Job losses of around 400 will be focused on its Sales, Operations and Administration areas.
The company is also reducing its R&D expenditure to around €90 million (US$120.6 million) per annum.
Pierre-Pascal Urbon, CEO of SMA Solar Technology said: “After intensive conversations with customers at the key trade fairs in China, Europe and North America as well as our own market analysis, we expect to see a stagnation in the worldwide demand for PV systems for 2014 as a whole. Particularly in the core markets in Europe, demand has collapsed even further than expected due to further cuts in subsidies.

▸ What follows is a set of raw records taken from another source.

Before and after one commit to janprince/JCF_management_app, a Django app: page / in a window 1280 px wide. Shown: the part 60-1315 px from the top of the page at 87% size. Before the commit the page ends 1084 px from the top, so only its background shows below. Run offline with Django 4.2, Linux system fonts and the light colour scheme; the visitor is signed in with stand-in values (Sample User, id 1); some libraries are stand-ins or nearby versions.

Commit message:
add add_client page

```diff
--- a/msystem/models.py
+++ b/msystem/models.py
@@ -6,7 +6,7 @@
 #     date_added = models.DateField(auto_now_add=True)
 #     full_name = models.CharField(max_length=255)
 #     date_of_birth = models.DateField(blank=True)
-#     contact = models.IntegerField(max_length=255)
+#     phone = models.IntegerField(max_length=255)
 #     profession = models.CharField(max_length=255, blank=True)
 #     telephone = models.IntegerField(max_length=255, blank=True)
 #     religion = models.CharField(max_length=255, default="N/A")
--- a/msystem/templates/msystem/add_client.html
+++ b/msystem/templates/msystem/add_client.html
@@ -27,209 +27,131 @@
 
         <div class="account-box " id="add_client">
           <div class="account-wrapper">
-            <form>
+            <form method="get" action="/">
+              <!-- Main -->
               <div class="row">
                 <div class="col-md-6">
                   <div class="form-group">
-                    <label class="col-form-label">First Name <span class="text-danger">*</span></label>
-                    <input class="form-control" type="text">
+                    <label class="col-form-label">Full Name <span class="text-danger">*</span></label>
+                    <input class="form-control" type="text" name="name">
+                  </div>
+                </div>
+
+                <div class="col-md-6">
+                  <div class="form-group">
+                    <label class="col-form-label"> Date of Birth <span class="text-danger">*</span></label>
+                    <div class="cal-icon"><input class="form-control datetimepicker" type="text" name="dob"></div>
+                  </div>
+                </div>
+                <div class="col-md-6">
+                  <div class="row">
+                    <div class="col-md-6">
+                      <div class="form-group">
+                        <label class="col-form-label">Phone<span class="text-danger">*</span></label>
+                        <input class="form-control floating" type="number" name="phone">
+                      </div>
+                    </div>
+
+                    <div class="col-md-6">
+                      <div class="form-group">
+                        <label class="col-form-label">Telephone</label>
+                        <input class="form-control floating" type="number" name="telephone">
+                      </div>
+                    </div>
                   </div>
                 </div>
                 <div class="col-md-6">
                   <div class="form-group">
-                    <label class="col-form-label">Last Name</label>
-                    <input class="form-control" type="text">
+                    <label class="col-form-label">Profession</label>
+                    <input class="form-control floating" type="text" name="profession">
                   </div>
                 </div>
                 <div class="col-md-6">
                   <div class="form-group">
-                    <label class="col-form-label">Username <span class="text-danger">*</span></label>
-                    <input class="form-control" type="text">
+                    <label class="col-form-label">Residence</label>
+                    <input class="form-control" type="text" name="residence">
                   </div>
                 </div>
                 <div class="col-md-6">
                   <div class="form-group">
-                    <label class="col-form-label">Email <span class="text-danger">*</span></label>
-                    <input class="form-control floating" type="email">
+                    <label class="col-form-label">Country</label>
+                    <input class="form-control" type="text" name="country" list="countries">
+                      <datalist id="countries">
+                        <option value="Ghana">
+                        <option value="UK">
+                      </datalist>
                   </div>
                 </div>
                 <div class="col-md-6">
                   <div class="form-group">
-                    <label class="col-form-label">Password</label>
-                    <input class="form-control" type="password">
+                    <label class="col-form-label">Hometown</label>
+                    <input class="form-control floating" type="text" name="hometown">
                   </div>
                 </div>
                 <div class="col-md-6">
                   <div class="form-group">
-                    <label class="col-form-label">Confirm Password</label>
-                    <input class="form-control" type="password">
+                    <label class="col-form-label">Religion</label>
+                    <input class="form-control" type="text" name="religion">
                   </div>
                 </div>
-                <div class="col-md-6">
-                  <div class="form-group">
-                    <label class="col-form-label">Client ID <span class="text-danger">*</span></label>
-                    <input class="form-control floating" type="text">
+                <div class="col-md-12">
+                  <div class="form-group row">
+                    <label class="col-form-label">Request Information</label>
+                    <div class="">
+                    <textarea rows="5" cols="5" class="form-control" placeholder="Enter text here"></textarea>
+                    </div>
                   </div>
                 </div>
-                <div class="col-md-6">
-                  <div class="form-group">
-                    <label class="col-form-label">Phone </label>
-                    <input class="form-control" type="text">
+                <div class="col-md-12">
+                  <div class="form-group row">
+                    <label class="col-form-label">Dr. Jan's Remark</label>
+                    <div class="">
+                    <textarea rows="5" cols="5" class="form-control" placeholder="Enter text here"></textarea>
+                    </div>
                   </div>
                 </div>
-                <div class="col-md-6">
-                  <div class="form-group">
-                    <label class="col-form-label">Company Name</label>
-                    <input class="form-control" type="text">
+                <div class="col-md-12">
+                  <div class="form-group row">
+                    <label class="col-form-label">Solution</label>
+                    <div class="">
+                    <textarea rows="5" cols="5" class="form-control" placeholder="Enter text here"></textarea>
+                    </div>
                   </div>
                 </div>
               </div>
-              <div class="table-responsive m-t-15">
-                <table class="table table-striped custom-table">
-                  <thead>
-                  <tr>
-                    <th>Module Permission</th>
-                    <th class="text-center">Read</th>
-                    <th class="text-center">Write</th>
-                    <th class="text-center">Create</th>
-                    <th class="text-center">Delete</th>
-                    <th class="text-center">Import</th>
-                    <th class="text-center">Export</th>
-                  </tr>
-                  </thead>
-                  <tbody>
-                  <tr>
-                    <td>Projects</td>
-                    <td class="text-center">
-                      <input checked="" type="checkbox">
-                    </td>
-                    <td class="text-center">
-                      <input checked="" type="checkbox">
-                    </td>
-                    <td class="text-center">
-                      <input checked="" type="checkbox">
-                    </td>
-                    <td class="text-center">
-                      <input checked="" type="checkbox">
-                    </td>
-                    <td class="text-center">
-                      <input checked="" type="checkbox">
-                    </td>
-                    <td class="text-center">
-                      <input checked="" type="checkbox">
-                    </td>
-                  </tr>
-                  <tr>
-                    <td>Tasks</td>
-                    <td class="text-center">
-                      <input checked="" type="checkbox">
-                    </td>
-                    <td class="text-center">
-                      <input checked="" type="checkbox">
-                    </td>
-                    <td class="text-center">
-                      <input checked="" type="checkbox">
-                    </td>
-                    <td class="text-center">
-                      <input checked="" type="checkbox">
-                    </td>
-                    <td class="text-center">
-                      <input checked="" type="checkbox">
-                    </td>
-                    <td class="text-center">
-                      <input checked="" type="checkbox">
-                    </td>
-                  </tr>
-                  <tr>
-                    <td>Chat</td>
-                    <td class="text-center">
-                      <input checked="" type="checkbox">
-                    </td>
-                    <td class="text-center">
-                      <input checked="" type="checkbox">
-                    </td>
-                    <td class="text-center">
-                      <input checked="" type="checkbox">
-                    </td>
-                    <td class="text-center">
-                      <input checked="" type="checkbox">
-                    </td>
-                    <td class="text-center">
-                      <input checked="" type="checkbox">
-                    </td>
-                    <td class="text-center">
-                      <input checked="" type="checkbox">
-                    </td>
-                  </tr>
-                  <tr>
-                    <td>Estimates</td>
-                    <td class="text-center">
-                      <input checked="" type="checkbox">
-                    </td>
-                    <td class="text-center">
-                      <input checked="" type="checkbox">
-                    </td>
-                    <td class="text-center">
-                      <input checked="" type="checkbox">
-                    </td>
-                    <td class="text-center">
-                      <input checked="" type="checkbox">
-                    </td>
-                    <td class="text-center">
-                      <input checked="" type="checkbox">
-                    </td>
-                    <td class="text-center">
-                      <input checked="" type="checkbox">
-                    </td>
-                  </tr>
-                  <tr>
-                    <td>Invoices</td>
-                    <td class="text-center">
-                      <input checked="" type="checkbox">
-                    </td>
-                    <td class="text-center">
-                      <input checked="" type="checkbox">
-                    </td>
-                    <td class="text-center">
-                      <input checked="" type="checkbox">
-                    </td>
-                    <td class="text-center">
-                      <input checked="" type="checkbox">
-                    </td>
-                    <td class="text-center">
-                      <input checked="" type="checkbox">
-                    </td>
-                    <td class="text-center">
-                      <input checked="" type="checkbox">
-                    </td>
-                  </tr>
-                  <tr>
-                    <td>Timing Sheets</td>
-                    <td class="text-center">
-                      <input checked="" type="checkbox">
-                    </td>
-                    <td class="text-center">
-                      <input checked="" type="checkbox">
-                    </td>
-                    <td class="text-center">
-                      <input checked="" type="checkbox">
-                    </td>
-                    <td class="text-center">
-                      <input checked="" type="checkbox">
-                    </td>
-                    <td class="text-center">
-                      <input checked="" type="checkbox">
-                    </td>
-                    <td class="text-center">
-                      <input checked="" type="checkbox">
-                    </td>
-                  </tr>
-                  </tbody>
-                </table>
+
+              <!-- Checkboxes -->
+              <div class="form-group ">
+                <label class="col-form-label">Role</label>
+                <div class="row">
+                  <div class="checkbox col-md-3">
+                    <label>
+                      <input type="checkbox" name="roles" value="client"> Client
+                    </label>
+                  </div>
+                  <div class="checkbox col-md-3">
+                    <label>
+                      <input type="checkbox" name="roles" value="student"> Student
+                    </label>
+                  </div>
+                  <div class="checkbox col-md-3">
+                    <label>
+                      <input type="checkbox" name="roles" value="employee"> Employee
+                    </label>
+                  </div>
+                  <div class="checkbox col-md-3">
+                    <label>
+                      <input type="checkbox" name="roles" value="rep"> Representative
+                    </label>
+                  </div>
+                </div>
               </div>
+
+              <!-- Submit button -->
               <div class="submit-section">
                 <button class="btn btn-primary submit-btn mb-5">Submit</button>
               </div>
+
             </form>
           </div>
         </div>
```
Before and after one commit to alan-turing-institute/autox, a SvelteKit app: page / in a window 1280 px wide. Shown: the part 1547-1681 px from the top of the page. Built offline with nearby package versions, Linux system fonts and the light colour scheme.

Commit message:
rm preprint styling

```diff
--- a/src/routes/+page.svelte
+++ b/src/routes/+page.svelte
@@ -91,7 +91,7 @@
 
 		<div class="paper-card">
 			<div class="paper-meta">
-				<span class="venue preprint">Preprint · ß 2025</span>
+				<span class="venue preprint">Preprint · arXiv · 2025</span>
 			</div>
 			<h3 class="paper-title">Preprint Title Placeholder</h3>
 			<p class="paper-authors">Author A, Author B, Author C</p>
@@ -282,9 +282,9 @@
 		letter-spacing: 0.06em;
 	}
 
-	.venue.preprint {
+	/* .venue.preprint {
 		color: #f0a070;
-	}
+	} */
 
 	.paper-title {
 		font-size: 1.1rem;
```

The SMA Managing Board believes that developments over the next few months will be far more dynamic than in the first half of 2014. In 2014, the most important foreign markets include North America, Japan and China. Together, these markets are expected to account for 60% of the global market. The cut-throat competition is keeping pricing pressure high in the industry.”
The company is planning to launch a new range of inverters in 2015 and leverage lower cost components sourcing via its Chinese subsidiary, Zeversolar.
“In addition, we also anticipate a slight increase in our market share for 2014 to more than 15% worldwide. In the future, additional sales impulses will also be generated by our Service business and by the photovoltaic diesel hybrid business. With net liquidity of €250 million (US$335 million) and an equity ratio of almost 60%, SMA will be able to implement this strategy under its own steam,” added Urbon.
However, Wilkinson disagrees with SMA’s market share gain assertions.
“The remaining global PV inverter market all countries – apart from China and Japan – is predicted to be flat in 2014, generating US$3.9 billion dollars in both 2013 and 2014, and SMA's share of this stagnant sector of the market is gradually being eroded. Although SMA claims that its global market share will increase in 2014, IHS estimates that SMA accounted for just 13% of global revenues in Q1'14, a decrease of four percentage points compared to the first quarter of 2013.”